Some ideas in fiction feel like no-brainers: alternate perspectives on classics (Wicked), skewing romanticised views of history (Flashman) and what happens to divine beings after their civilizations fall (American Gods). Another of these is pairing up two icons of the Victorian era: #Sherlock Holmes and Jack the Ripper. Literature's greatest detective on the trail of one of history's greatest and most enigmatic serial killers just feels like a natural feet for a page turner, and there have been no shortage of takes, spanning novels, films and video games.

Journalist and television scribe Edward B. Hanna delved into the infamous Whitechapel murders back in 1993, reprinted by Titan for their Holmes range, for a mystery that weaves fact and fiction as he tries to unmask Jack's identity, and finds several answers that he and Watson may not like...
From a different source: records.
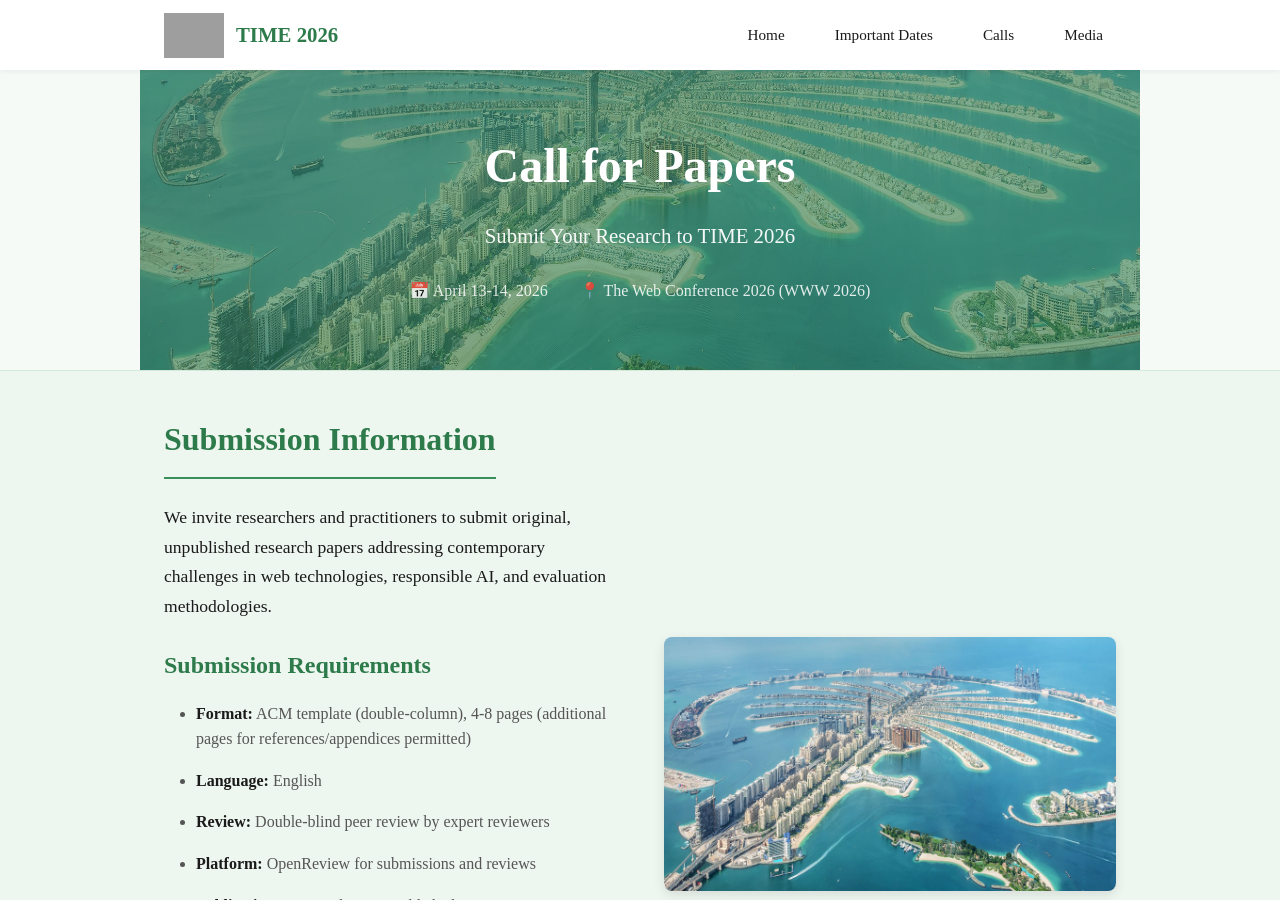
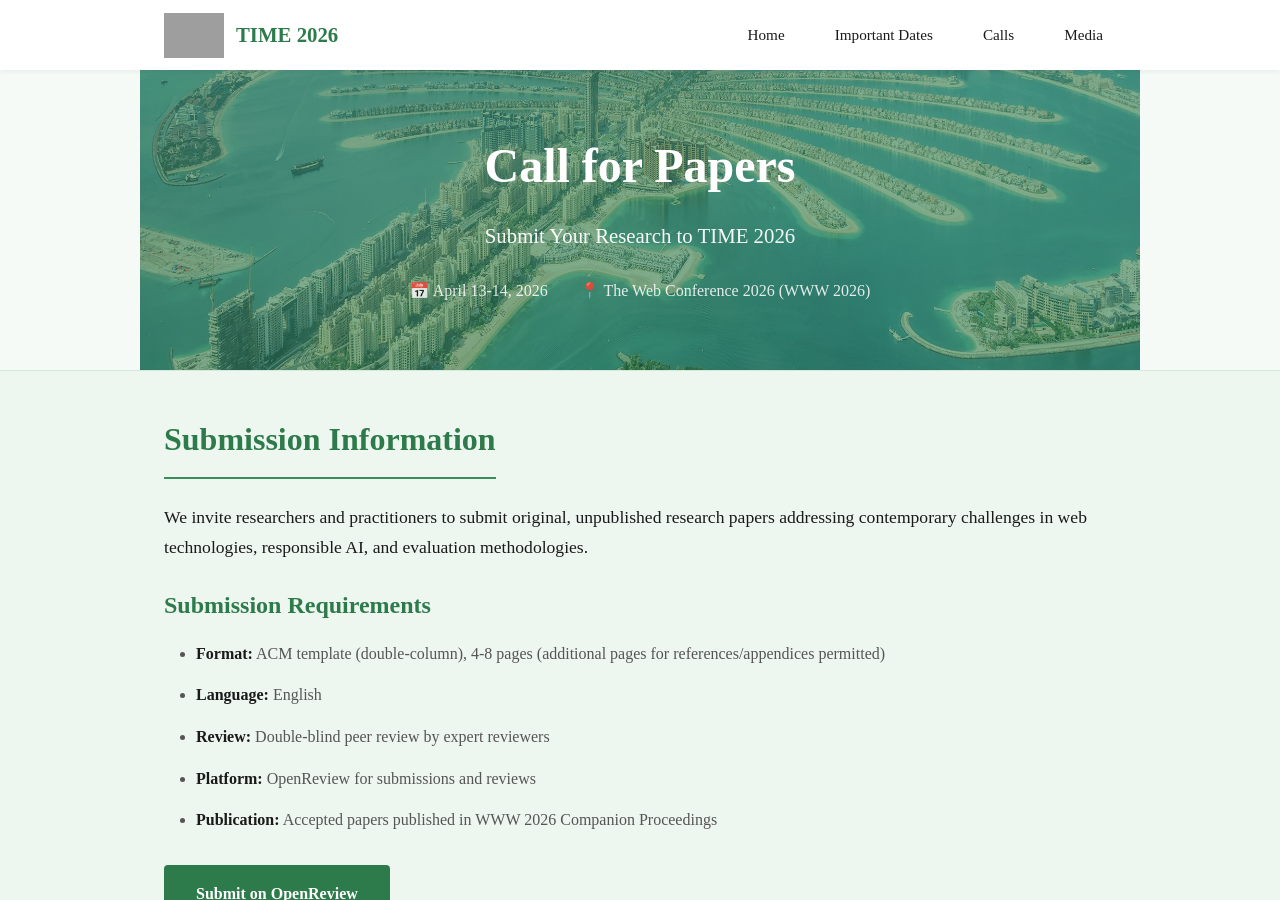
Before and after one commit to zichengpan/TIME2026-WWW, a Jekyll site: the page built from calls.html, in a window 1280 px wide and 900 px high. Built offline with Jekyll 4.4.1, drawn with Linux system fonts in a browser that asks for light colours; grey boxes are pictures that could not be loaded.

Commit message:
Remove images from overview and submission sections, simplify layout

```diff
--- a/calls.html
+++ b/calls.html
@@ -21,8 +21,6 @@ title: Call for Papers - TIME 2026 Workshop
 <section id="cfp-details">
   <div class="container">
     <h2>Submission Information</h2>
-    <div class="content-grid">
-      <div class="content-text">
     <p class="lead">
       We invite researchers and practitioners to submit original, unpublished research papers addressing contemporary challenges in web technologies, responsible AI, and evaluation methodologies.
     </p>
@@ -38,11 +36,6 @@ title: Call for Papers - TIME 2026 Workshop
 
     <div style="margin-top: 2rem;">
       <a href="https://openreview.net/" class="btn">Submit on OpenReview</a>
-        </div>
-      </div>
-      <div class="content-image">
-        <img src="{{ '/assets/images/dubai.jpg' | relative_url }}" alt="Call for Papers">
-      </div>
     </div>
   </div>
 </section>
--- a/index.html
+++ b/index.html
@@ -21,7 +21,6 @@ title: TIME 2026 Workshop
 <section id="overview">
   <div class="container">
     <h2>Overview</h2>
-    <div class="content-grid">
     <div class="content-text">
       <p class="lead">
         The TIME 2026 workshop, organized as part of The Web Conference 2026 (WWW 2026), represents a pivotal initiative in advancing cross-domain knowledge exchange and methodological innovation in contemporary web technologies.
@@ -32,10 +31,6 @@ title: TIME 2026 Workshop
       <p>
         The workshop emphasizes <span class="highlight">actionable solutions and cross-disciplinary insights</span> aligned with WWW 2026's objectives, bridging theoretical research and real-world applications.
       </p>
-      </div>
-      <div class="content-image">
-        <img src="{{ '/assets/images/dubai.jpg' | relative_url }}" alt="Workshop Overview">
-      </div>
     </div>
 
     <h3 style="margin-top: 2rem;">Call for Papers Themes</h3>
```
Lines whose indentation alone changed are shown as unchanged.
While professional, 'Whitechapel' never quite hits the mark

Off the bat, it's lacking the regular Conan Doyle flavour as the book is not told from Watson's perspective, but rather in the third person, derived from Watson's notes. Not necessarily a bad thing, as Hanna does provide an explanation in a prologue that establishes why this is an off the record case, but the first person element gave the Doyle stories a greater immediacy, allowing you to really feel like you could be there, as well give Watson greater character. Without it, the story just feels off, and the prologue itself doesn't have much to resolution once everything is said and done.

Hanna tries to compensate with an incredible amount of historical detail and references concerning London of that era, and succeeds at putting you in the midst of a terrified city. It's easily the book's strongest point, as are the atmospheric sequences where Holmes marauds through Whitechapel in the darkness and the fog, hunting for Jack. Hanna's experience as a writer shines here as he has quite a visual eye, alternating between eerily Gothic and queasily detailed on the crimes and the surrounding poverty.

More cons than pros in this case

At 480 pages, 'Whitechapel' is too long, and not dramatic enough to warrant the length. Those hoping for a intense game of wits between Holmes and the Ripper will be quite let down, as the book not only barely uses the Ripper as a character in their own right, but the story takes one of the most overused theories when it comes to the Ripper's identity, meaning that after the first 100 pages, you can guess where it's heading (well, most of it). In addition, Hanna gives himself more work by also tying it into the event of 'Baskervilles', which detracts from the immediate story and doesn't feel like it gels with any thematic ideas concerning how Jack changed Victorian society. It's just purely continuity fanservice.

Furthermore, and I won't spoil it, but the book's ending tries to completely wrongfoot the audience, after having gone down the obvious route. The contrivances here not only makes Holmes feel less intelligent, but it leaves one without a sense of catharsis. If this was an attempt at apologizing for the choice of your Ripper theory, or trying to be poignant, it backfired. There are other small issues, like the constant separation of Holmes and Watson, or the obnoxious Cockney dialogue, but these are more elements you become used to as you read.

So, where does this leave Hanna's book?

Hanna's descriptive talent, a solid opening (past the somewhat pointless prologue) and some great eerie ambiance that earns its Gothic stripes in the tradition of Hammer are quite admirable, and in a shorter story, would be enough to gloss over the faults. However, as a longer Holmes mystery, it falls short, with some poor structure and a baffling conclusion that tries to be, ironically, the 'Jack' of all these Ripper tales. I only recommend 'The Whitechapel Horrors' for diehard fans who want to round out their literary collections, but there are other, leaner ways to get your fill of Sherlock vs Jack. #Books